She has magical girl energy, in other words, and so Sailor Moon is up her street. I introduced Vivian to the classic 1990s anime about three years ago and together she and I have watched 59 episodes, one at a time, whenever there’s a few moments before bed. Fifty-nine is not an impressive total given that there are 141 to go, and that’s before we get to the Sailor Moon Crystal reboot series from the 2010s (39 episodes), and the two new Sailor Moon feature films that Netflix has just released. Vivian and I may be novice Moonies but we’re completists, so we’ll get there.

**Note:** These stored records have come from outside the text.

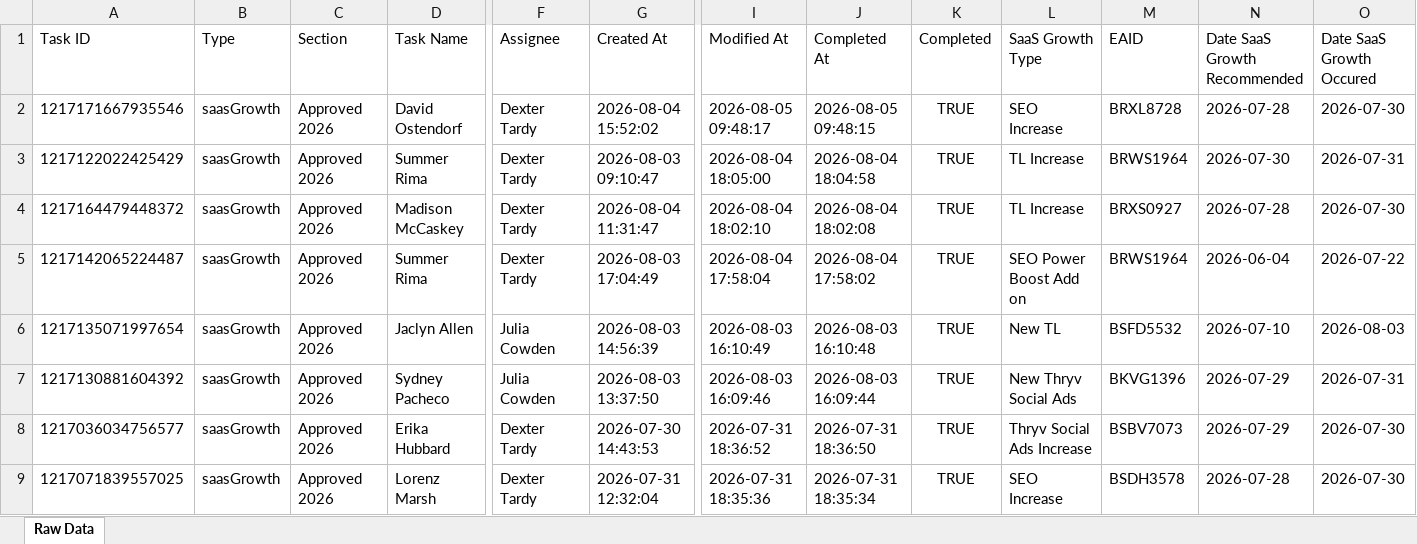
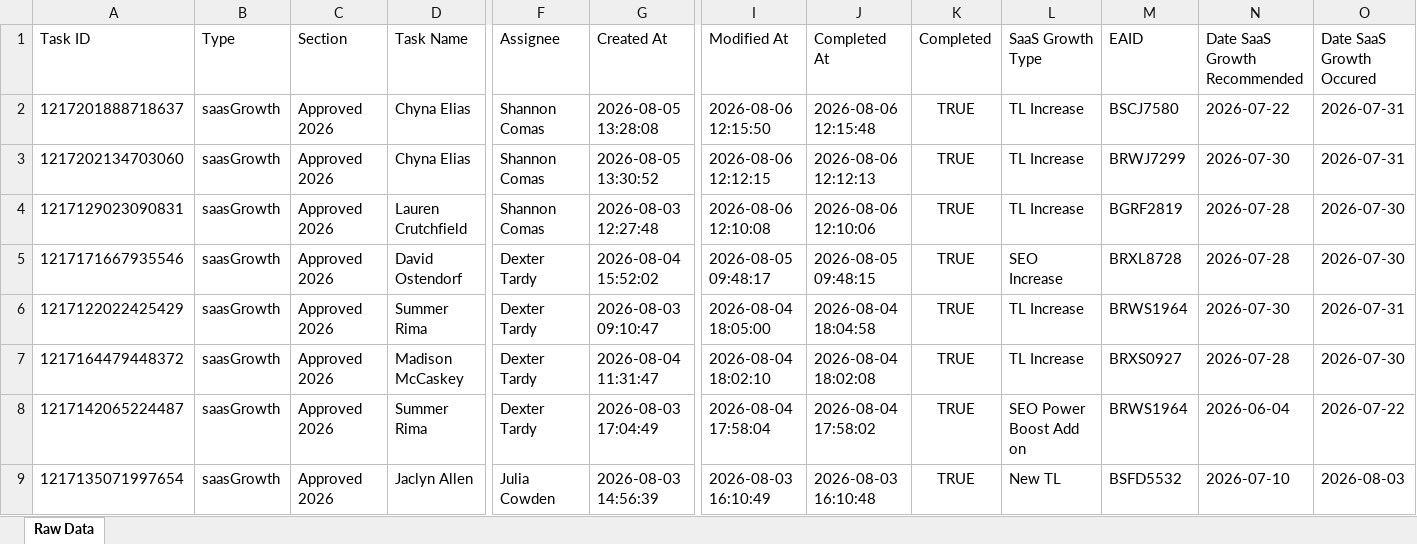
Before and after one commit to timramosthryv/saas-growth-dashboard, an Excel workbook: data.xlsx, sheet Raw Data, drawn as a sheet; only a part is shown, gaps mark what is left out; the shorter side is filled out with more unchanged rows; values as stored, in another font and other column widths than the file's, no borders; rows hold the shown columns only; the diff names each change by its address in the sheet, - before the commit and + after, or states it on an @@ line.

```diff
--- a/data.xlsx (sheet Raw Data)
+++ b/data.xlsx (sheet Raw Data)
+row 2: 1217201888718637 | saasGrowth | Approved 2026 | Chyna Elias | Shannon Comas | 2026-08-05 13:28:08 | 2026-08-06 12:15:50 | 2026-08-06 12:15:48 | TRUE | TL Increase | BSCJ7580 | 2026-07-22 | 2026-07-31
+row 3: 1217202134703060 | saasGrowth | Approved 2026 | Chyna Elias | Shannon Comas | 2026-08-05 13:30:52 | 2026-08-06 12:12:15 | 2026-08-06 12:12:13 | TRUE | TL Increase | BRWJ7299 | 2026-07-30 | 2026-07-31
+row 4: 1217129023090831 | saasGrowth | Approved 2026 | Lauren Crutchfield | Shannon Comas | 2026-08-03 12:27:48 | 2026-08-06 12:10:08 | 2026-08-06 12:10:06 | TRUE | TL Increase | BGRF2819 | 2026-07-28 | 2026-07-30
```
Also changed, not shown: 1 other file.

Nearly thirty hours of television, and watching them has been complicated—that word again—in all the ways that raising a girl in 2021 can be complicated. Sailor Moon is what’s called a shoujo anime, which means that it’s Japanese animation expressly designed for young girls: candy-colored, giggly, and studded with excitingly mounted action set pieces. The premise is that a 14-year-old named Usagi Tsukino discovers that she can transform into a superhero named Sailor Moon with magical powers, and teams up with four other sailor guardians to fight a series of otherworldly monsters and villains, and do teen stuff like fall in love and wear makeup and go shopping along the way.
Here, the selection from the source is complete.